(2) Despite the use of preventive tools and new therapeutics, insecurity and community resistance to response efforts remain major obstacles to ending the current Ebola outbreak in the Democratic Republic of the Congo, and the outbreak continues to spread.
(3) Hospitals, health clinics, and Ebola clinics have been repeatedly attacked by armed actors.
(4) On February 28, 2019, Doctors Without Borders suspended its work in Ebola epicenters after two treatment centers were attacked.
(5) On April 19, 2019, Dr. Richard Valery Mouzoko Kiboung, an epidemiologist from Cameroon deployed by the World Health Organization to eastern Congo to help stop the outbreak, was killed in an attack on Butembo University Hospital.
(6) Healthcare workers responding to Ebola have expressed concerns about their ability to continue working on the response given the complex security situation.
(7) If the outbreak is not brought under control, it risks spreading across the border to neighboring countries and endangering millions of people.
(8) The Administration released a November 29, 2018, Presidential Memorandum implementing aid restrictions to most countries on Tier III of the 2018 Trafficking In Persons (TIP) report that fully restricted non-humanitarian, non-trade related aid to the Democratic Republic of the Congo.
(9) Paragraphs (4) and (5) of section 110(d) of the Trafficking Victims Protection Act of 2000 (22 U.S.C. 7107(d)(4) and (5)) authorize the continuation of assistance in Tier III countries if such assistance is determined to be in the national interest of the United States.
(10) Section 110(d)(5)(B) of the Trafficking Victims Protection Act of 2000 (22 U.S.C. 7107(d)(5)(B)) states, “The President shall exercise the [waiver] authority under paragraph (4) when necessary to avoid significant adverse effects on vulnerable populations, including women and children.”.

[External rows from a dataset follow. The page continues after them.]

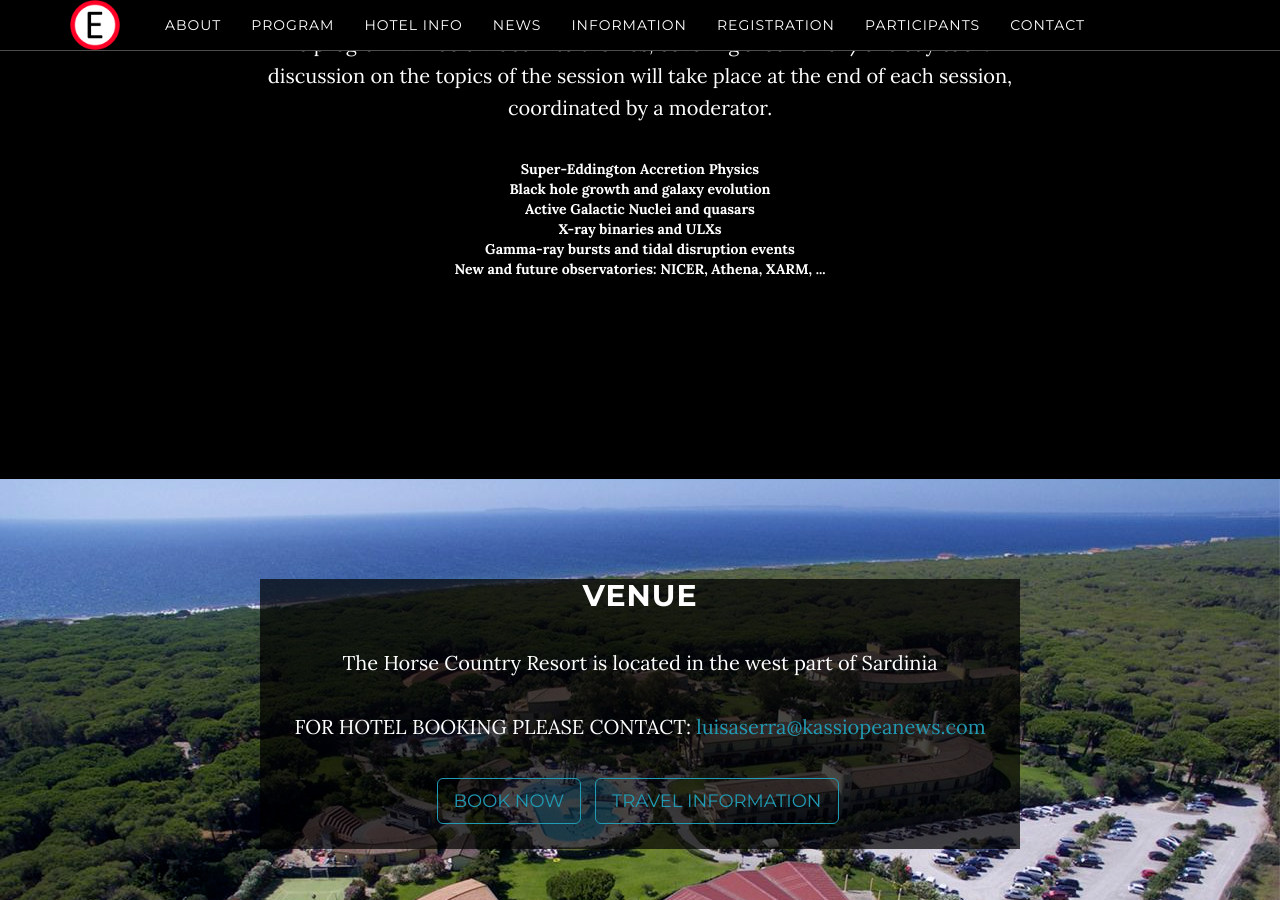
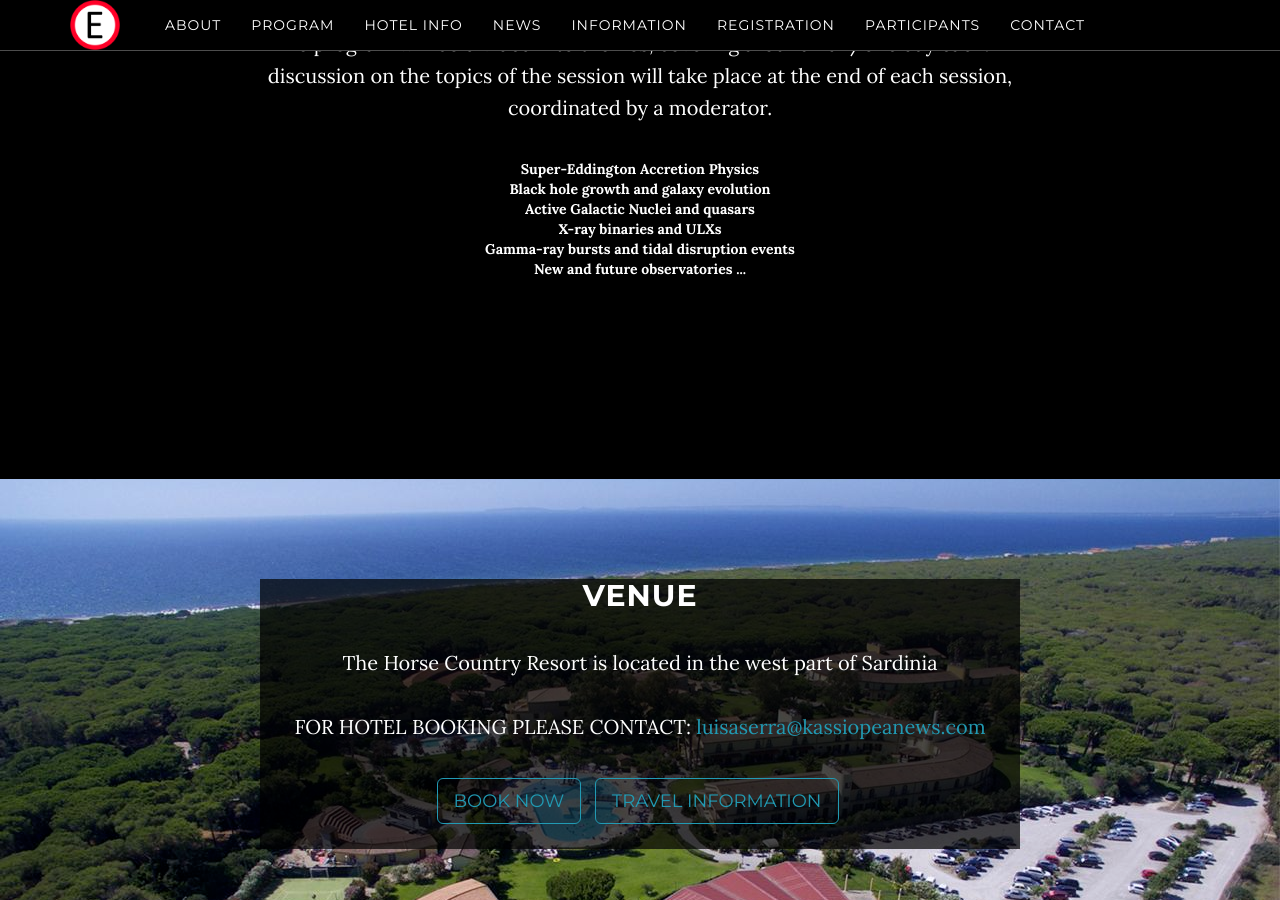
Before and after one commit to breakingthelimits/supereddington2026, a Jekyll site: the page built from index.html, in a window 1280 px wide and 900 px high, scrolled down 2136 px. Built offline with Jekyll 4.4.1, drawn with Linux system fonts in a browser that asks for light colours.

Commit message:
Update program.html

```diff
--- a/_includes/program.html
+++ b/_includes/program.html
@@ -18,7 +18,7 @@
 
         <b>Gamma-ray bursts and tidal disruption events</b><br />
 
-        <b>New and future observatories: NICER, Athena, XARM, ...</b><br />
+        <b>New and future observatories ...</b><br />
 
     </div>
 </div>
```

(11) The President has not exercised the waiver authority provided for in section 110(d)(5)(B) of the Trafficking in Victims Protection Act of 2000 in relation to health, education, or community outreach activities essential to the success of the Ebola response in the Democratic Republic of the Congo.

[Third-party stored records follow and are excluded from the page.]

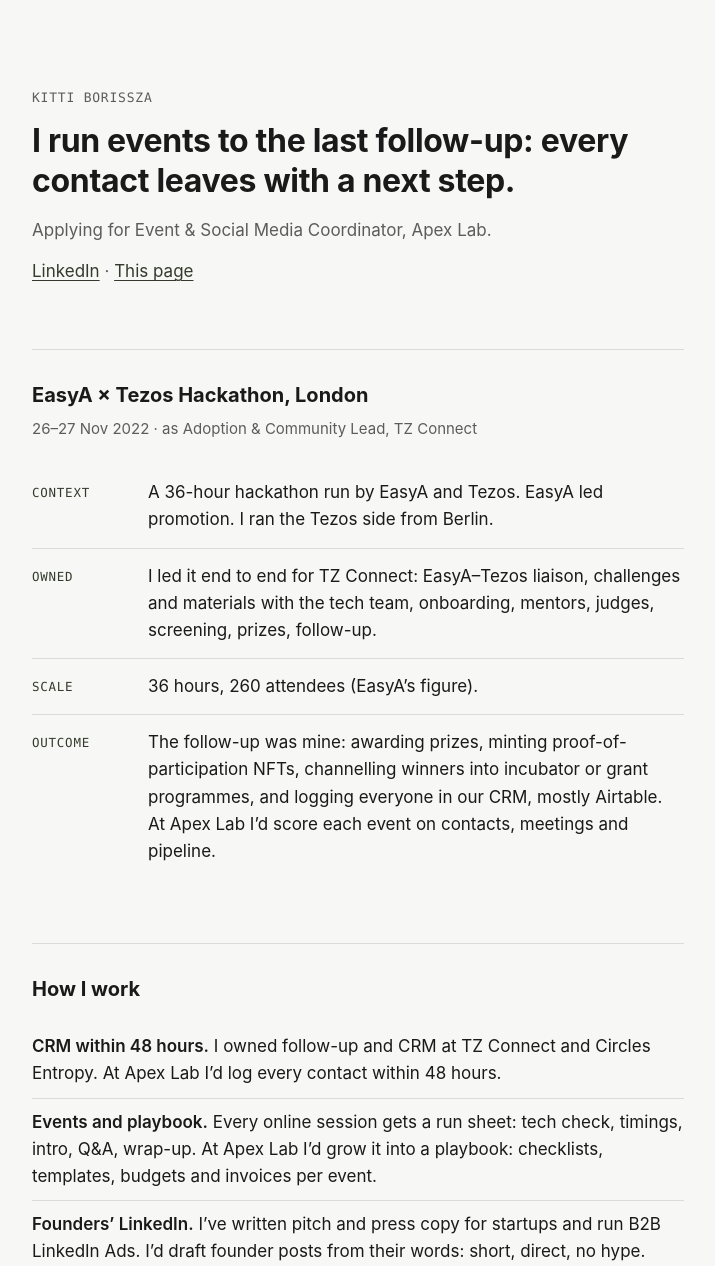
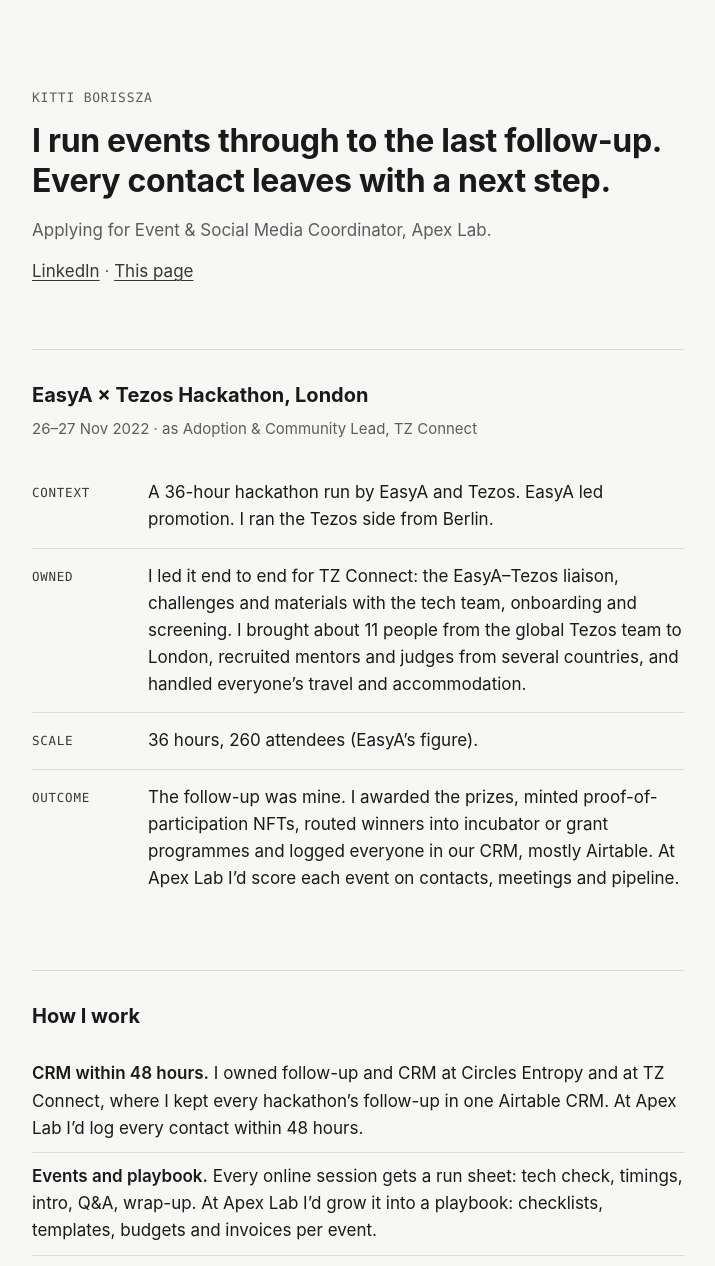
Before and after one commit to KittiBorissza/kitti.borissza.com, a plain HTML site: page apex-lab/index.html in a window 1280 px wide. Shown: the top 1266 px of the page, without its empty margins (282-997 px from the left). Drawn offline with Linux system fonts and the light colour scheme.

Commit message:
Apex Lab page v6: London logistics, Airtable CRM, humanized (#29)
Co-authored-by: Cursor Agent <cursoragent@cursor.com>
Co-authored-by: Kitti Borissza <KittiBorissza@users.noreply.github.com>

```diff
--- a/apex-lab/index.html
+++ b/apex-lab/index.html
@@ -63,7 +63,7 @@
 <main>
   <header>
     <p class="name">Kitti Borissza</p>
-    <h1>I run events to the last follow-up: every contact leaves with a next step.</h1>
+    <h1>I run events through to the last follow-up. Every contact leaves with a next step.</h1>
     <p class="lede">Applying for Event &amp; Social Media Coordinator, Apex Lab.</p>
     <p class="links">
       <a href="https://www.linkedin.com/in/kittiborissza">LinkedIn</a> ·
@@ -81,7 +81,7 @@
       </div>
       <div>
         <dt>Owned</dt>
-        <dd>I led it end to end for TZ Connect: EasyA–Tezos liaison, challenges and materials with the tech team, onboarding, mentors, judges, screening, prizes, follow-up.</dd>
+        <dd>I led it end to end for TZ Connect: the EasyA–Tezos liaison, challenges and materials with the tech team, onboarding and screening. I brought about 11 people from the global Tezos team to London, recruited mentors and judges from several countries, and handled everyone’s travel and accommodation.</dd>
       </div>
       <div>
         <dt>Scale</dt>
@@ -89,7 +89,7 @@
       </div>
       <div>
         <dt>Outcome</dt>
-        <dd>The follow-up was mine: awarding prizes, minting proof-of-participation NFTs, channelling winners into incubator or grant programmes, and logging everyone in our CRM, mostly Airtable. At Apex Lab I’d score each event on contacts, meetings and pipeline.</dd>
+        <dd>The follow-up was mine. I awarded the prizes, minted proof-of-participation NFTs, routed winners into incubator or grant programmes and logged everyone in our CRM, mostly Airtable. At Apex Lab I’d score each event on contacts, meetings and pipeline.</dd>
       </div>
     </dl>
   </section>
@@ -97,7 +97,7 @@
   <section aria-labelledby="how">
     <h2 id="how">How I work</h2>
     <ul>
-      <li><span class="label">CRM within 48 hours.</span> I owned follow-up and CRM at TZ Connect and Circles Entropy. At Apex Lab I’d log every contact within 48 hours.</li>
+      <li><span class="label">CRM within 48 hours.</span> I owned follow-up and CRM at Circles Entropy and at TZ Connect, where I kept every hackathon’s follow-up in one Airtable CRM. At Apex Lab I’d log every contact within 48 hours.</li>
       <li><span class="label">Events and playbook.</span> Every online session gets a run sheet: tech check, timings, intro, Q&amp;A, wrap-up. At Apex Lab I’d grow it into a playbook: checklists, templates, budgets and invoices per event.</li>
       <li><span class="label">Founders’ LinkedIn.</span> I’ve written pitch and press copy for startups and run B2B LinkedIn Ads. I’d draft founder posts from their words: short, direct, no hype.</li>
       <li><span class="label">Events into content.</span> At priSMa I planned a 50-post Bocuse d’Or Hungary campaign with on-site video. I’d turn each event and webinar into recaps, photo posts and clips.</li>
@@ -120,7 +120,7 @@
   <section aria-labelledby="roles">
     <h2 id="roles">Relevant roles</h2>
     <ul>
-      <li><span class="label">Circles Entropy, Communications &amp; Business Development Manager</span> <span class="when">· 2023</span><br>I positioned the product for business audiences, ran events with developer relations, represented Entropy at Prague Blockchain Week, and sourced, logged and followed up leads.</li>
+      <li><span class="label">Circles Entropy, Communications &amp; Business Development Manager</span> <span class="when">· 2023</span><br>I positioned the product for business audiences, ran events with developer relations, represented Entropy at Prague Blockchain Week, and sourced, logged and followed up on leads.</li>
       <li><span class="label">Data Science Klub, Data Café, Compass Data Stage</span> <span class="when">· 2026</span><br>I facilitate monthly online expert talks (about 11 this year). I designed Data Café, a small-table meetup (about 18 at the pilot).</li>
       <li><span class="label">Hacker Paradise, Community Facilitator</span> <span class="when">· 2019–20</span><br>Arrivals, accommodation and onboarding for a travelling remote-work group: seven cities, four continents.</li>
       <li><span class="label">SummerOffice, co-creator and co-host</span> <span class="when">· 2017</span><br>A summer co-living community in rural Hungary with the SocialFokus team: about 100 people from five continents.</li>
```
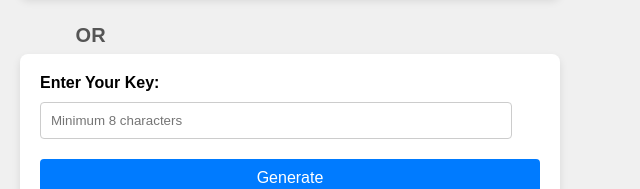
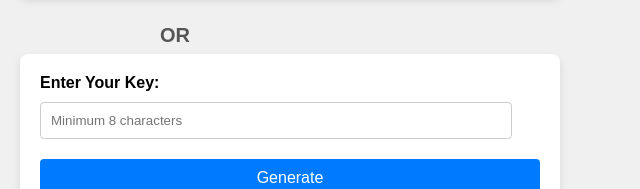
Before and after one commit to ArunCSEng/bit-dock, a plain HTML site: page index.html in a window 1280 px wide. Shown: the part 186-375 px from the top of the page, 0-640 px from the left. Drawn offline with Linux system fonts and the light colour scheme.

Commit message:
Update index.html

```diff
--- a/index.html
+++ b/index.html
@@ -84,12 +84,11 @@
 
         .or-text {
             position: absolute;
-            top: 210px;
-            left: calc(5ch + 20px);
+            top: 210px; /* Adjusted to place in the middle between dialog boxes */
+            left: calc(20 * 8px); /* 20 tab distance approximated to 8px per tab */
             font-size: 20px;
             font-weight: bold;
             color: #555;
-            text-align: center;
         }
 
         #outputBox1, #outputBox2 {
```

(12) It is in the national interest of the United States to help control and end the current Ebola outbreak in the Democratic Republic of the Congo before it spreads.
(a) In general.—Notwithstanding section 110 of the Trafficking Victims Protection Act of 2000 (22 U.S.C. 7107), and subject to the availability of appropriations, the Administrator of the United States Agency for International Development shall immediately provide assistance, including targeted foreign assistance under chapters 1 and 10 of part I of the Foreign Assistance Act of 1961 (22 U.S.C. 2151 et seq.; 22 U.S.C. 2293 et seq.) for global health and activities necessary to respond to the threat posed by Ebola, and under chapter 4 of part II of the Foreign Assistance Act of 1961 (22 U.S.C. 2346 et seq.), to the Democratic Republic of the Congo, South Sudan, and Burundi to effectively combat the Ebola outbreak that began in August 2018, including water and sanitation infrastructure, global health activities, public messaging and other critical activities necessary for ending the outbreak. Such assistance shall be provided at levels commensurate both to address the threat posed by the Ebola outbreak and conduct activities necessary for an effective response. Activities to expand and improve access to communities heavily affected by the Ebola outbreak should be prioritized under this section.

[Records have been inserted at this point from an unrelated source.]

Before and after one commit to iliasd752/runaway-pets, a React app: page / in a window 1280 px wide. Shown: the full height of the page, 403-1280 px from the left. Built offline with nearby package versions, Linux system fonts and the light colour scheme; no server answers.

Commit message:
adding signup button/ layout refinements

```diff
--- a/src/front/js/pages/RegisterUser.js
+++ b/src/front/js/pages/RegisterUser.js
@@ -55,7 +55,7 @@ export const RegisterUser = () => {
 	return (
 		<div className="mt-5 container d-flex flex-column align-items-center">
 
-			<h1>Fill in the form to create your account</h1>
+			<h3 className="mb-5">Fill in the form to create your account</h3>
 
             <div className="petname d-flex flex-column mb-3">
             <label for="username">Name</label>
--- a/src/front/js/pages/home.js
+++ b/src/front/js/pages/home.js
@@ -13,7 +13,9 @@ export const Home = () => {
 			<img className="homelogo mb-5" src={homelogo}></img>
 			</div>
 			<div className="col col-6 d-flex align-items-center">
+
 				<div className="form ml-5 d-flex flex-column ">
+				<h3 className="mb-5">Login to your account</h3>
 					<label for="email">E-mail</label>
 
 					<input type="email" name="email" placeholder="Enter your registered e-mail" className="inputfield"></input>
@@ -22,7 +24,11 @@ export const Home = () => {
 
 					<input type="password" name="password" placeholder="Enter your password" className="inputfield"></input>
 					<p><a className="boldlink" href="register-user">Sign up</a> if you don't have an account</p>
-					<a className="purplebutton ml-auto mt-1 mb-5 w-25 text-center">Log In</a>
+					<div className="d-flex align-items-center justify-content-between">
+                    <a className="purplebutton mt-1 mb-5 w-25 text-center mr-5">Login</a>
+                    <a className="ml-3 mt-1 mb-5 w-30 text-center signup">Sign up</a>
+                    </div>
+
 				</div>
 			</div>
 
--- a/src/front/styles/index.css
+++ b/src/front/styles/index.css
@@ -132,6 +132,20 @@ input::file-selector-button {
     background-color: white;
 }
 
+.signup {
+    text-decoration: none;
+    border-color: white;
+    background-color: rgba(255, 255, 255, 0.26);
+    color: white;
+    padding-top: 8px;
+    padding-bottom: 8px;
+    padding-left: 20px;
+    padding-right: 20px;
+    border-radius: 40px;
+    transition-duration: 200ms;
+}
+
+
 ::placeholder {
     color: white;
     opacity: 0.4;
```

(b) Report to Congress.—Not later than 30 days after the date of the enactment of this Act, the Administrator of the United States Agency for International Development shall submit to the Committee on Foreign Relations of the Senate and the Committee on Foreign Affairs of the House of Representatives a report—
(1) describing the actions the Administrator has taken and plans to take under section 3(a) to end the Ebola outbreak in eastern Democratic Republic of the Congo; and
(2) proposing any additional legal authorities required to improve the response to the Ebola outbreak in eastern Democratic Republic of the Congo.
Passed the Senate September 23, 2019.
|Attest:||julie e. adams,|